The deal would also give Google Motorola Mobility's hardware-manufacturing business, which will enable it to better compete with Apple Inc, which makes both the hardware and software for its iPhone and the iPad.
Larry Page said in the company's blog post that ''this acquisition will not change our commitment to run Android as an open platform. Motorola will remain a licensee of Android and Android will remain open. We will run Motorola as a separate business.''
The proposed acquisition, which has been approved by the board of both companies, would also revive Google's stagnant TV platform as Motorola is one of the largest manufacturers of set top boxes in the US and could soon become a major player in the living rooms of millions of US homes with its Google TV service.
The deal however is likely to attract anti-trust scrutiny as regulators will want to see whether Google's acquisition will affect competition in the mobile phone market. Google, which is no stranger to regulators scrutiny, is confident that the deal will be passed as it believes the takeover is a way to stay competitive against rivals such as Apple and Microsoft.
The fact that the Internet giant had agreed to pay a $-.5 billion reverse termination fee if it walked away from the deal while Motorola would pay only $375 million as its break-up fee for taking up another offer, shows that both companies are nervous on the deal passing the eagle eye of US regulators.

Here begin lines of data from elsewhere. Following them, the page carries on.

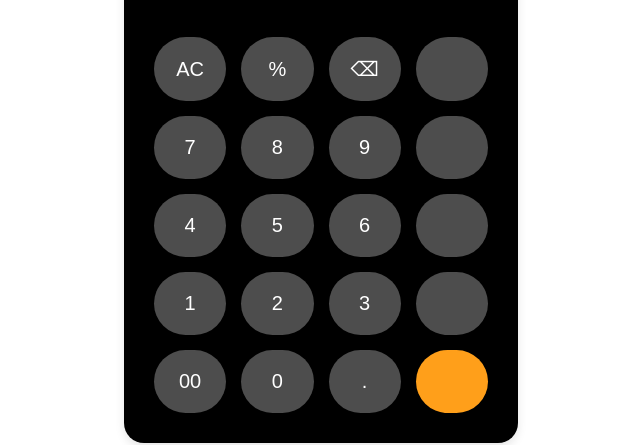
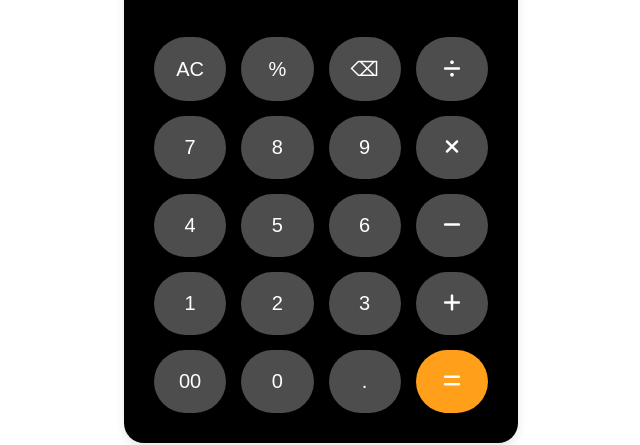
Before and after one commit to Srinivas7789/Calculator, a plain HTML site: page index.html in a window 1280 px wide. Shown: the part 221-666 px from the top of the page, 319-959 px from the left. Drawn offline with Linux system fonts and the light colour scheme.

Commit message:
index.html

```diff
--- a/index.html
+++ b/index.html
@@ -5,7 +5,7 @@
   <meta name="viewport" content="width=device-width, initial-scale=1.0">
   <title>Calculator</title>
   <link rel="stylesheet" href="calculator.css">
-  <!--link rel="stylesheet" href="https://cdnjs.cloudflare.com/ajax/libs/font-awesome/6.7.2/css/all.min.css" integrity="sha512-Evv84Mr4kqVGRNSgIGL/F/aIDqQb7xQ2vcrdIwxfjThSH8CSR7PBEakCr51Ck+w+/U6swU2Im1vVX0SVk9ABhg==" crossorigin="anonymous" referrerpolicy="no-referrer" /-->
+  <link rel="stylesheet" href="https://cdnjs.cloudflare.com/ajax/libs/font-awesome/6.7.2/css/all.min.css" integrity="sha512-Evv84Mr4kqVGRNSgIGL/F/aIDqQb7xQ2vcrdIwxfjThSH8CSR7PBEakCr51Ck+w+/U6swU2Im1vVX0SVk9ABhg==" crossorigin="anonymous" referrerpolicy="no-referrer" />
 </head>
 <body>
 <div class="calculator">
```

But if the deal goes through, billionaire investor Carl Icahn will make a neat pile of $600 million at Google's offer price of $40 per share, while Sanjay Jha will take home around $90 million.